Exercise details:
Find the string "AmesHousing" in the entries and copy each line that has it.
· · ·
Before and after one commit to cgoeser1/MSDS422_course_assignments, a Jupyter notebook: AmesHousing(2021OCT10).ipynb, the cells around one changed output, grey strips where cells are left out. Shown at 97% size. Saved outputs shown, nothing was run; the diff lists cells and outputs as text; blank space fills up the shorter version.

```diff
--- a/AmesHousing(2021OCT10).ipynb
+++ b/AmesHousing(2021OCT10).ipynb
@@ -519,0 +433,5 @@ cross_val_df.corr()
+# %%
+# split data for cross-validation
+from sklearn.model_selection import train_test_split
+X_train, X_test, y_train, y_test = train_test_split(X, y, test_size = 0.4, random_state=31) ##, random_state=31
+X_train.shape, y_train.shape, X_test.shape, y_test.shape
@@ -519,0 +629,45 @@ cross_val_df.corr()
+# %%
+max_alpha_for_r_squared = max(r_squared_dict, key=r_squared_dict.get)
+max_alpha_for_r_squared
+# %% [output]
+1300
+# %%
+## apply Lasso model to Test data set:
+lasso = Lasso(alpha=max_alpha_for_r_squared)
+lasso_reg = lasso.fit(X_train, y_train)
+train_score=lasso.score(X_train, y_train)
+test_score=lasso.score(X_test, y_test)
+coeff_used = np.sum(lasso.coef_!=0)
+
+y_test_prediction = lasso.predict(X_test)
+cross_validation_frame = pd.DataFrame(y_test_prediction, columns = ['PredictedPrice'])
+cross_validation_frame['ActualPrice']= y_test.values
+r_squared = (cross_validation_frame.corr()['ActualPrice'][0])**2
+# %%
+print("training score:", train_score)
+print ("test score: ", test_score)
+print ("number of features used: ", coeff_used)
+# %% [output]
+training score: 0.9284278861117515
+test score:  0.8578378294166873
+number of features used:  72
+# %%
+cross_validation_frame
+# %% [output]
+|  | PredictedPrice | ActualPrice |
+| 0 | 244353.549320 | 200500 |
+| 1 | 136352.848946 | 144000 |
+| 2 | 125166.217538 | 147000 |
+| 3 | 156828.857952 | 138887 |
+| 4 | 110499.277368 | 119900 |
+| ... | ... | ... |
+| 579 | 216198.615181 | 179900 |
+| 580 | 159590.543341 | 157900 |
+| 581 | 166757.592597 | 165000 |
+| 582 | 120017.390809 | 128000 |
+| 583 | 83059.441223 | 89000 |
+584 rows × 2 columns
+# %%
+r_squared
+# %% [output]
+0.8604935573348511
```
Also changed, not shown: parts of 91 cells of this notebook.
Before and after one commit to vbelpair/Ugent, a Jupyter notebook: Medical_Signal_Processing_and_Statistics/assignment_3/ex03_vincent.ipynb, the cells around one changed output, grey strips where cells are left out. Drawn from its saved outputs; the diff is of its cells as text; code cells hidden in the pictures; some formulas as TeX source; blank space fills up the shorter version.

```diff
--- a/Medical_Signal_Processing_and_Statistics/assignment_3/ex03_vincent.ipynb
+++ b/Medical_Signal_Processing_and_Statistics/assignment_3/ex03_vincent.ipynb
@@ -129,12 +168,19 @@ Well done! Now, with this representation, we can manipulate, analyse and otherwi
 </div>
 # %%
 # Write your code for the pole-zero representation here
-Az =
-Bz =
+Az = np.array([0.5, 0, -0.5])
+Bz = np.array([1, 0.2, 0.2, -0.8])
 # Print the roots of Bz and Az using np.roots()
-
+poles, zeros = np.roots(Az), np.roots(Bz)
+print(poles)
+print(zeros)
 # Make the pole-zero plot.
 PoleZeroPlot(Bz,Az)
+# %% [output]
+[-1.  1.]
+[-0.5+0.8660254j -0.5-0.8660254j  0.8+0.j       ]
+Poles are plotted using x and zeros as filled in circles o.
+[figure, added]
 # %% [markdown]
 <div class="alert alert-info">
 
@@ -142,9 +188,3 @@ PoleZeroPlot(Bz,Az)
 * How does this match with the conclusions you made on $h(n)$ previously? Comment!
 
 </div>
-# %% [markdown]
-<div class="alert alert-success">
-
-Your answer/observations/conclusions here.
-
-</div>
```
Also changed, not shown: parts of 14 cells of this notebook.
· · ·
Task solution:
Before and after one commit to cgoeser1/MSDS422_course_assignments, a Jupyter notebook: AmesHousing(2021OCT10).ipynb, the cells around one changed output, grey strips where cells are left out. Shown at 97% size. Saved outputs shown, nothing was run; the diff lists cells and outputs as text; blank space fills up the shorter version.
--- a/AmesHousing(2021OCT10).ipynb
+++ b/AmesHousing(2021OCT10).ipynb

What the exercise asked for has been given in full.